As one of the oldest and most recognizable brands in the telecommunications industry, many view AT&T as a dinosaur trying to hold off extinction. Is AT&T TV a new coat of paint on an old home? Or is it an opportunity for the slow-moving telco giant to gain an advantage in the streaming wars? Let's dive into the implications of AT&T TV for investors.
What is AT&T TV?
The popularity of cord cutting has led to a bevy of streaming services from the likes of Apple, CBS, and Disney. AT&T alone owns several but plans to focus on the upcoming HBO Max, debuting in May, and the newly launched AT&T TV, which includes features that help it stand out.
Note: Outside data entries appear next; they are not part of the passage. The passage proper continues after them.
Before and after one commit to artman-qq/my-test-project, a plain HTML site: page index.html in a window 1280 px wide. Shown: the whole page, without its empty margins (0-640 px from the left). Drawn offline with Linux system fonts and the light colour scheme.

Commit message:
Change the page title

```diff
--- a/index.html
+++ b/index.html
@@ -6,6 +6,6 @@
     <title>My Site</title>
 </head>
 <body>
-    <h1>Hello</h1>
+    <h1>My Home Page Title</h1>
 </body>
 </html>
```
One of the key differences between AT&T TV and other popular streaming services like Netflix is that you can watch live television, such as sports. It comes with DVR capabilities to save recordings to the cloud. Lastly, AT&T partnered with Alphabet's Google to power the hardware: a voice-activated TV remote using Google Assistant, allowing users to speak into it for easier navigation of channels than traditional remotes, and a set-top box featuring the Google Play Store, where you can download apps (including Netflix) to complement the live television experience with app-based streaming content.
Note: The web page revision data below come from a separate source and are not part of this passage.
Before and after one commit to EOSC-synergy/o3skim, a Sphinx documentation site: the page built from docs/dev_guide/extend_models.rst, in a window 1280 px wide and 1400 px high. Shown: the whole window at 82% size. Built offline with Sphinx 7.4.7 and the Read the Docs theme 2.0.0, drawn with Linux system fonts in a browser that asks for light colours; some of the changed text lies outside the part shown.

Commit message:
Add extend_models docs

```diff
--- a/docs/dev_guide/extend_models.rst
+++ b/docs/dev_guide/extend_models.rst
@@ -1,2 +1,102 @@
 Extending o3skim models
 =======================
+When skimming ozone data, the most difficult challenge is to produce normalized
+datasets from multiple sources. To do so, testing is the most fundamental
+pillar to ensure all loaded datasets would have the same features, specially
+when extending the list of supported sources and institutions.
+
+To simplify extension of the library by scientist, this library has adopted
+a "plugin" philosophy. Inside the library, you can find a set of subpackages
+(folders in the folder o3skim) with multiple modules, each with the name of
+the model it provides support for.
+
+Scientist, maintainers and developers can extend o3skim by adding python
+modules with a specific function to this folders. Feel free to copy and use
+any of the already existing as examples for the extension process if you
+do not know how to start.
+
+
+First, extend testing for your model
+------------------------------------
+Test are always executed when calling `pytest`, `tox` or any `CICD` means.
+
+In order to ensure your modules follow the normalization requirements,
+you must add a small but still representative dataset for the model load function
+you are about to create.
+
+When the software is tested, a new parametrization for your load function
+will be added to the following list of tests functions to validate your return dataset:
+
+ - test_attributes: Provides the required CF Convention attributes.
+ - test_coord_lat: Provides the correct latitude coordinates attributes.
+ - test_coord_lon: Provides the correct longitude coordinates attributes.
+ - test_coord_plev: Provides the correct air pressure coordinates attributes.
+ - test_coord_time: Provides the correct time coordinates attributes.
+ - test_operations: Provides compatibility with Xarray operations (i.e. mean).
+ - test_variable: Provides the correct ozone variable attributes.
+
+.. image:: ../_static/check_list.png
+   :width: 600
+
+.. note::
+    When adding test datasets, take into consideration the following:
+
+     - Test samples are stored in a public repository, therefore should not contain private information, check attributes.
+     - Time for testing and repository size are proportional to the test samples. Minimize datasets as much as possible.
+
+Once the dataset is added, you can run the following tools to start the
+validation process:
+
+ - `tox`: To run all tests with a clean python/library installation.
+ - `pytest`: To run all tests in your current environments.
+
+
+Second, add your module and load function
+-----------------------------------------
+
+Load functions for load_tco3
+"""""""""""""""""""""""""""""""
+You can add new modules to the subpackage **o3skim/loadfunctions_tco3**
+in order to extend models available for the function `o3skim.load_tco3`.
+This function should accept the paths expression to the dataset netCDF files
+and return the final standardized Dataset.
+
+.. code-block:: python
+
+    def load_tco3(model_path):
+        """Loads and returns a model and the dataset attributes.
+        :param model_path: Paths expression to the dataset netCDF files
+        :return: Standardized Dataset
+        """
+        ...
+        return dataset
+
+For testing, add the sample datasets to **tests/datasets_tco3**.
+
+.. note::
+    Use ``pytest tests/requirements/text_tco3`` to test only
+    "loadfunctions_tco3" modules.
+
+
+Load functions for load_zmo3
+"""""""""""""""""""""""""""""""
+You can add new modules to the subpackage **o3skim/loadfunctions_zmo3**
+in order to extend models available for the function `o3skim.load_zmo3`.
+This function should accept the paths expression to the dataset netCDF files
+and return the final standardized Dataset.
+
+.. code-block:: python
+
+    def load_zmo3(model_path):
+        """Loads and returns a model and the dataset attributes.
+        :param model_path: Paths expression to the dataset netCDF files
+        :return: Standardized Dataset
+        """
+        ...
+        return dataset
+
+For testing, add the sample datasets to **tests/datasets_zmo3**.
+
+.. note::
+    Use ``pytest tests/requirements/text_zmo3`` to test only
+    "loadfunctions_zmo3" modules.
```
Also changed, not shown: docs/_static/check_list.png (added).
The ability to watch content from apps like Netflix and YouTube sounds like a bid to centralize the fragmented streaming market, but consumers still have to sign up and pay for these services separately. That's no different than the connected TV experiences I helped to build at the pre-Verizon Yahoo! over eight years ago. Still, that's a minor annoyance compared to the byzantine pricing strategy AT&T implemented for its new service.
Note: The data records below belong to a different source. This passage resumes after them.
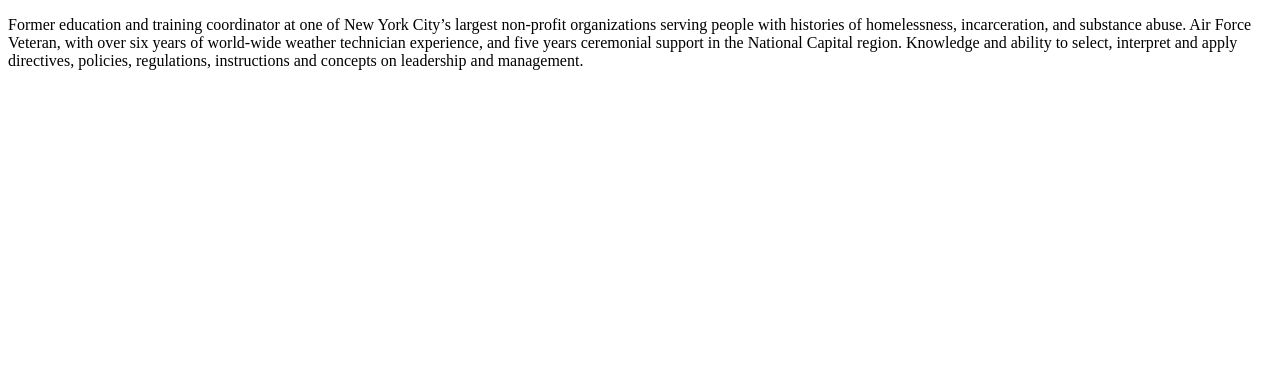
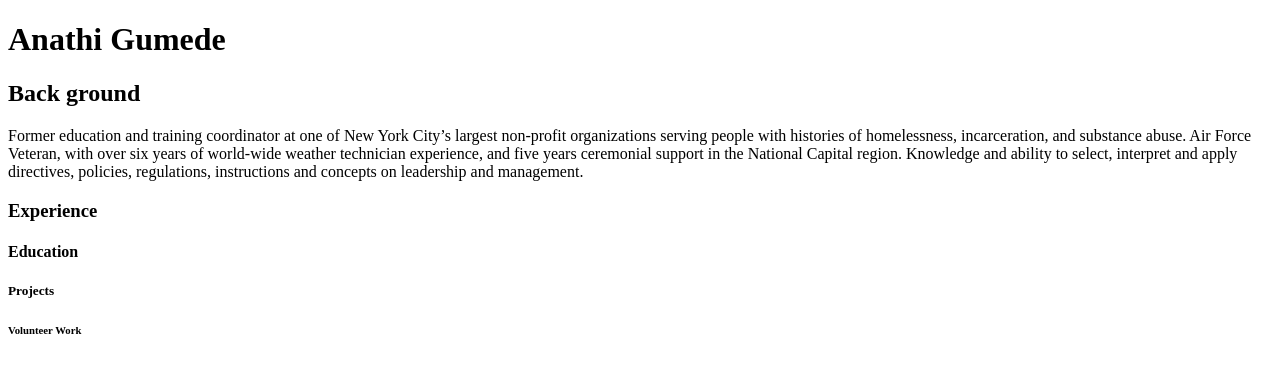
Before and after one commit to ntugumede1985/anathi-html-portfolio, a plain HTML site: page index.html in a window 1280 px wide. Drawn offline with Linux system fonts and the light colour scheme.

Commit message:
heading update

```diff
--- a/index.html
+++ b/index.html
@@ -6,11 +6,21 @@
         <meta name="viewport" content="width=device-width, initial-scale=1">
     </head>
     <body>
+        <h1>Anathi Gumede</h1>
+        <h2>Back ground</h2>
         <p>Former education and training coordinator at one of New York City’s
             largest non-profit organizations serving people with histories of homelessness,
             incarceration, and substance abuse. Air Force Veteran, with over six years of
             world-wide weather technician experience, and five years ceremonial support in the National Capital region.
             Knowledge and ability to select, interpret and apply directives, policies, regulations, instructions and
             concepts on leadership and management.</p>
+        <h3>Experience</h3>
+
+        <h4>Education</h4>
+
+        <h5>Projects</h5>
+
+        <H6>Volunteer Work</H6>
+
     </body>
 </html>
```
Cable TV in streaming form?
The pricing is another key difference between AT&T TV and other streaming services, but not in a good way. Consumers receive a discount on the initial year of service, but even the discounted price smacks of cable TV rates at $49.99 per month.
After the first year, prices increase to the prevailing rates at that time. Since customers have to sign up for a two-year commitment, they will have to pay the higher rate. If they cancel early, they are assessed early termination fees. There's also an activation fee, taxes, and other potential hidden costs such as an internet device fee.
The company also tries to get consumers to buy additional services by bundling AT&T TV with internet access. This strategy is about increasing broadband revenue, according to John Stankey, AT&T's President and Chief Operating Officer.
But the packages don't stop there. Four tiers of AT&T TV service come with varying degrees of content. Even with a package, some channels require additional fees to watch. It's complex, and feels like the cable TV experience consumers fled in favor of the simple pricing of streaming services.
AT&T TV's implications for investors
The outcome of AT&T TV could prove a warning sign for investors. AT&T has struggled to retain subscribers for its DIRECTV business. In its fourth quarter earnings report, John Stankey predicted the company will "start to see those subscriber trends incrementally improve" as AT&T TV hits its stride in the second quarter of 2020.
If AT&T TV can turn that subscriber decline around, it's an encouraging sign for investors. If customers see AT&T TV as more of the same tired cable television model, then the hemorrhaging of subscribers could continue.
The partnership with Google gives AT&T TV its most interesting technology, but technology stocks are not fueled by licensing as AT&T has done here. Instead of trying to innovate with its own assets, AT&T decided to deliver a product that has little competitive advantage over other streaming services. Its next streaming attempt, HBO Max, is a key milestone for investors to track.
Given the growing competitive nature of streaming services, AT&T TV's pricing strategy is perplexing from a consumer standpoint. For investors, given the discounts in the first year, AT&T TV can experience some traction, and if AT&T pulls this off, the company may well see the desired growth in its broadband revenue.
Even if that happens, the real story unfolds after the promotional pricing evaporates and contracts expire. For now, a wait and see attitude best serves investors while the impact of AT&T TV materializes in the second and third quarters.